As it is, the video was made from the 550+ shots with no post-processing.  I will pick a few for post-processing later.  Today, I was only up for making a movie.

The irony of me making a movie out of my stills is that my camera will shoot video.  I have used it to shoot a video once so far.  I didn’t think I could see well enough to focus manually and I found the autofocus function quite disruptive.  I also discovered iMovie, the only video editing software I have, removed the feature to easily capture stills from video, so you have to go through a couple extra hoops and use another application to get a still from video.  I find this annoying.  Since I generally want stills, it seems easier to shoot stills and make a movie later if I want a video.

I didn’t plan to shoot the fireworks.  I just happen to have a great view of them from my balcony and it seemed a waste not to shoot them.  I did several things wrong during the shoot.

First, forgive me for repeating myself, I didn’t plan to shoot the fireworks. As a last minute decision, I was rushing to get setup on the balcony and failed to notice in the dark that I had part of the top of the balcony in the frame.  This is going to result in more cropping than I planned for.

Second, about half way through the show, I couldn’t remember if I had focused at any point or not.  This is not the time to have memory failure.  Although, I suppose it is better than at the end of the show.  I couldn’t really notice when the focus changed in the video, but the background buildings look blurry.

Third, I forgot to change the ISO setting from shooting very dark scenes and trying to get a faster shutter speed.  This led to much shorter shutter speeds than I would have liked.

Finally, I also forgot to set it on aperture priority and I was shooting so fast, I didn’t check the images.  Alas, I blew out the images with really bright bursts.

Other than that, my shots are great.  🙂

Night Moves

I don’t know much about event shooting (besides the fact that it makes me nervous), but I figured having some photos of the crowd would be a good thing.  Since the crowd at the Acres of Darkness event was standing in line for the haunted trail, I figured that’s where I needed to be.

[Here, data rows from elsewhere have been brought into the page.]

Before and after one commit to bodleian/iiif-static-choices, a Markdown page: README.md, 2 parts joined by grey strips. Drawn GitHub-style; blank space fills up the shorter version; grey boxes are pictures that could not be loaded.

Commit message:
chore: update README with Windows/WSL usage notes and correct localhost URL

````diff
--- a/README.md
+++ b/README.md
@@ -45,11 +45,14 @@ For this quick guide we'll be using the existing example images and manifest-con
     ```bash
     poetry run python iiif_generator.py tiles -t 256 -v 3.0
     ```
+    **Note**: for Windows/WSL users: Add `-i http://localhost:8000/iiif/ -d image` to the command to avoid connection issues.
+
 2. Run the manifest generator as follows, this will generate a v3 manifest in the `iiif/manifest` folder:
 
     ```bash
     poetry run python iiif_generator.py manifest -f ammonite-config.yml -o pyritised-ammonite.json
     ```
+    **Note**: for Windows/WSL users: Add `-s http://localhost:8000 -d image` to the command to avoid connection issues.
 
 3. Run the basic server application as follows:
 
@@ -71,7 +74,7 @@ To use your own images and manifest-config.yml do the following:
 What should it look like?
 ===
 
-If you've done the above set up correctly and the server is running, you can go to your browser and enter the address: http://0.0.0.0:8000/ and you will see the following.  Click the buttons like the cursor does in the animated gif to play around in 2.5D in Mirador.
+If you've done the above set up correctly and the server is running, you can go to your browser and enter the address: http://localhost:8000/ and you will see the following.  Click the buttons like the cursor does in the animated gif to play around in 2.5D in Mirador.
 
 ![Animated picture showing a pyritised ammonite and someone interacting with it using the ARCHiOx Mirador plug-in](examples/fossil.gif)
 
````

This presented a special challenge:  Large groups of people clumped along a line that spanned about 50 yards.  Add to that, ridiculously little light.  Even with my ISO setting all the way up to 25600, with an aperture of f/22, I needed a 1.3 second shutter speed to get the shot of the line.

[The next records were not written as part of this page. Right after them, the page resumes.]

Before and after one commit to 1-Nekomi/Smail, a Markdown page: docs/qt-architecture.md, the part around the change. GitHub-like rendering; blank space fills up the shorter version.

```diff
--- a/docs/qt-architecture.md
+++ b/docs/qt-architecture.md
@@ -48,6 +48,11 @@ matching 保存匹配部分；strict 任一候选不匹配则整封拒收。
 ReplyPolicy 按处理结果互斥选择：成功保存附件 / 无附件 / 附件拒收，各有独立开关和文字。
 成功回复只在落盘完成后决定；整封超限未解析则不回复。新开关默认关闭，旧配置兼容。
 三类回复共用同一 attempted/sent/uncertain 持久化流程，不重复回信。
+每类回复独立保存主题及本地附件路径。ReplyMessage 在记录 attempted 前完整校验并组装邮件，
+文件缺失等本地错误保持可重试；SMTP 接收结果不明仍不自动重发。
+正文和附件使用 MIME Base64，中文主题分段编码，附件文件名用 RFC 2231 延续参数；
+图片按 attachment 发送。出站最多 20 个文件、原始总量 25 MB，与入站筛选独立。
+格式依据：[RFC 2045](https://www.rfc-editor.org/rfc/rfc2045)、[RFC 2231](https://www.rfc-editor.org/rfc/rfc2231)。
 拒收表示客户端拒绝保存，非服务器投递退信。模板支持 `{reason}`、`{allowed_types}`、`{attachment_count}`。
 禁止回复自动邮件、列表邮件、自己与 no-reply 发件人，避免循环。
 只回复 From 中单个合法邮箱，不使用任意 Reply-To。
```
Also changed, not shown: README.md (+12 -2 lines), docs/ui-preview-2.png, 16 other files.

Funny, I don’t remember ISO 25600 being in the table of reciprocal settings to get the same exposure with different ISO, shutter speed, and aperture combinations.  I still shake my head, remembering how excited my dad was when he discovered 800 ISO film.

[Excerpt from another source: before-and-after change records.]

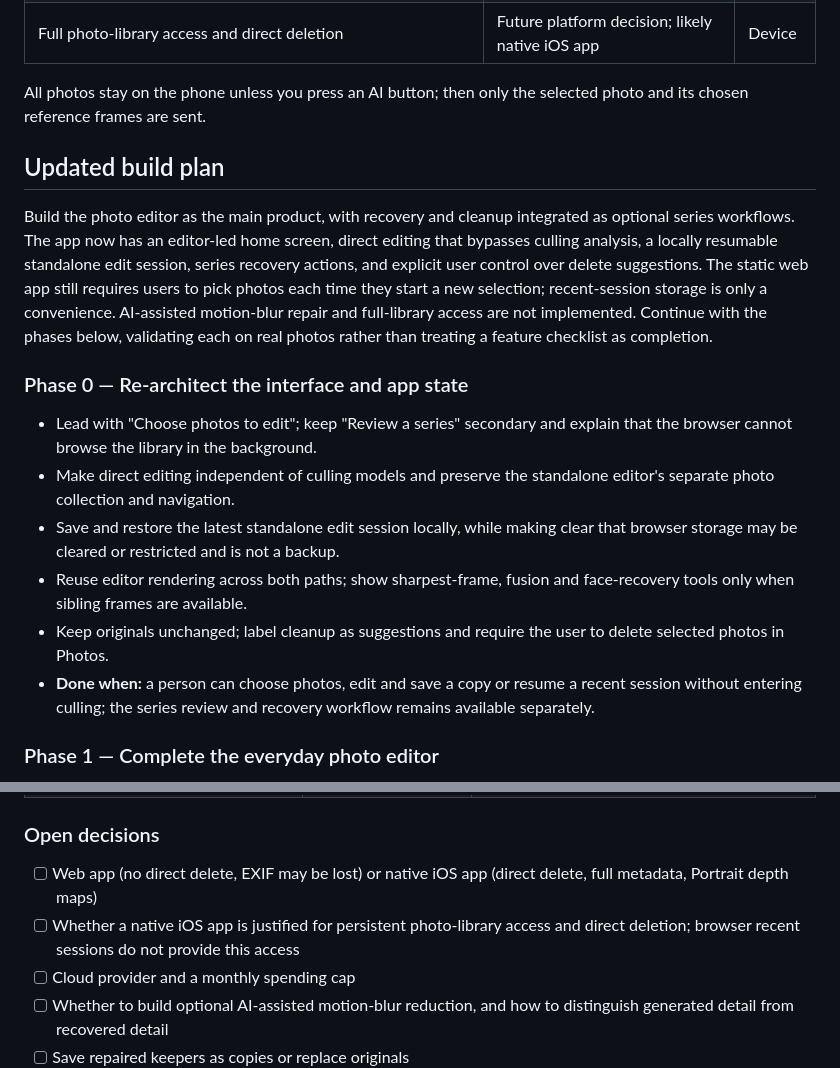
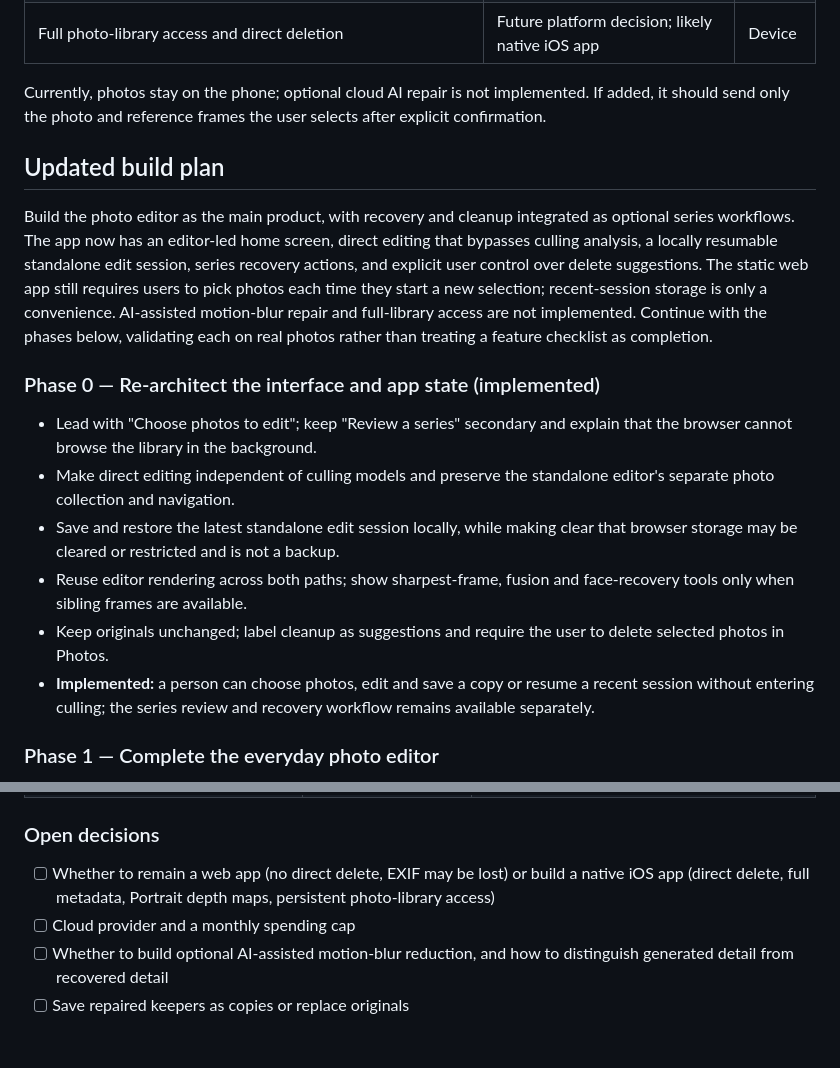
Before and after one commit to marx1980/Kadar, a Markdown page: AI Photo Editor & Culling App — Research Report and Build Plan.md, 2 parts joined by grey strips. GitHub-like rendering; blank space fills up the shorter version.

Commit message:
Clarify implemented phase and future features
Co-authored-by: marx1980 <295631408+marx1980@users.noreply.github.com>

```diff
--- a/AI Photo Editor & Culling App — Research Report and Build Plan.md
+++ b/AI Photo Editor & Culling App — Research Report and Build Plan.md
@@ -142,20 +142,20 @@ Editing is the front door, with series review as a secondary workflow. **Choose
 | Optional AI-assisted motion-blur repair with explicit consent and generated-result labeling | Future decision | Cloud |
 | Full photo-library access and direct deletion | Future platform decision; likely native iOS app | Device |
 
-All photos stay on the phone unless you press an AI button; then only the selected photo and its chosen reference frames are sent.
+Currently, photos stay on the phone; optional cloud AI repair is not implemented. If added, it should send only the photo and reference frames the user selects after explicit confirmation.
 
 ## Updated build plan
 
 Build the photo editor as the main product, with recovery and cleanup integrated as optional series workflows. The app now has an editor-led home screen, direct editing that bypasses culling analysis, a locally resumable standalone edit session, series recovery actions, and explicit user control over delete suggestions. The static web app still requires users to pick photos each time they start a new selection; recent-session storage is only a convenience. AI-assisted motion-blur repair and full-library access are not implemented. Continue with the phases below, validating each on real photos rather than treating a feature checklist as completion.
 
-### Phase 0 — Re-architect the interface and app state
+### Phase 0 — Re-architect the interface and app state (implemented)
 
 - Lead with "Choose photos to edit"; keep "Review a series" secondary and explain that the browser cannot browse the library in the background.
 - Make direct editing independent of culling models and preserve the standalone editor's separate photo collection and navigation.
 - Save and restore the latest standalone edit session locally, while making clear that browser storage may be cleared or restricted and is not a backup.
 - Reuse editor rendering across both paths; show sharpest-frame, fusion and face-recovery tools only when sibling frames are available.
 - Keep originals unchanged; label cleanup as suggestions and require the user to delete selected photos in Photos.
-- **Done when:** a person can choose photos, edit and save a copy or resume a recent session without entering culling; the series review and recovery workflow remains available separately.
+- **Implemented:** a person can choose photos, edit and save a copy or resume a recent session without entering culling; the series review and recovery workflow remains available separately.
 
 ### Phase 1 — Complete the everyday photo editor
 
@@ -199,8 +199,7 @@ Build the photo editor as the main product, with recovery and cleanup integrated
 
 ### Open decisions
 
-- [ ] Web app (no direct delete, EXIF may be lost) or native iOS app (direct delete, full metadata, Portrait depth maps)
-- [ ] Whether a native iOS app is justified for persistent photo-library access and direct deletion; browser recent sessions do not provide this access
+- [ ] Whether to remain a web app (no direct delete, EXIF may be lost) or build a native iOS app (direct delete, full metadata, Portrait depth maps, persistent photo-library access)
 - [ ] Cloud provider and a monthly spending cap
 - [ ] Whether to build optional AI-assisted motion-blur reduction, and how to distinguish generated detail from recovered detail
 - [ ] Save repaired keepers as copies or replace originals
```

In any case, getting 50ish people strung out in a line to all hold still for 1.3 seconds was not an option.  I experimented with even longer shutter speeds to see how much blur I got and whether I liked the effect or not.  I like the mood the slight blurring creates for the halloween theme quite a bit, actually.  The motion makes it seem more interesting somehow.

I might have gotten a bit carried away when I decided to try to create ghost images as people entered the trail.  I asked several groups to “slow walk” as they started down the trail in the hope of creating some really great apparitions.  This didn’t work out so well.  The people created more of a haze in my image instead of actual ghosts.  Next time, I will have them stand still for approximately 1/2 the time my shutter is open and see if that creates more of the effect I’m looking for.

On a more positive note, I added an entertainment factor no one expected.  The people I asked to slow walk turned the assignment into the hokey pokey, robot moves, imitations of the 6 million dollar man (although I’m not sure any of them were old enough to have heard of him), and even a brief line dance.  I, on the other hand, did not do any dancing.

I find it an interesting psychological experiment:  ask people to perform and unusual but simple task and their self-consciousness causes them to turn it into something more usual, like dancing.  Or, maybe it’s more of an act of embracing a moment of silliness and just rolling with it?  Whichever the case, we all laughed a lot.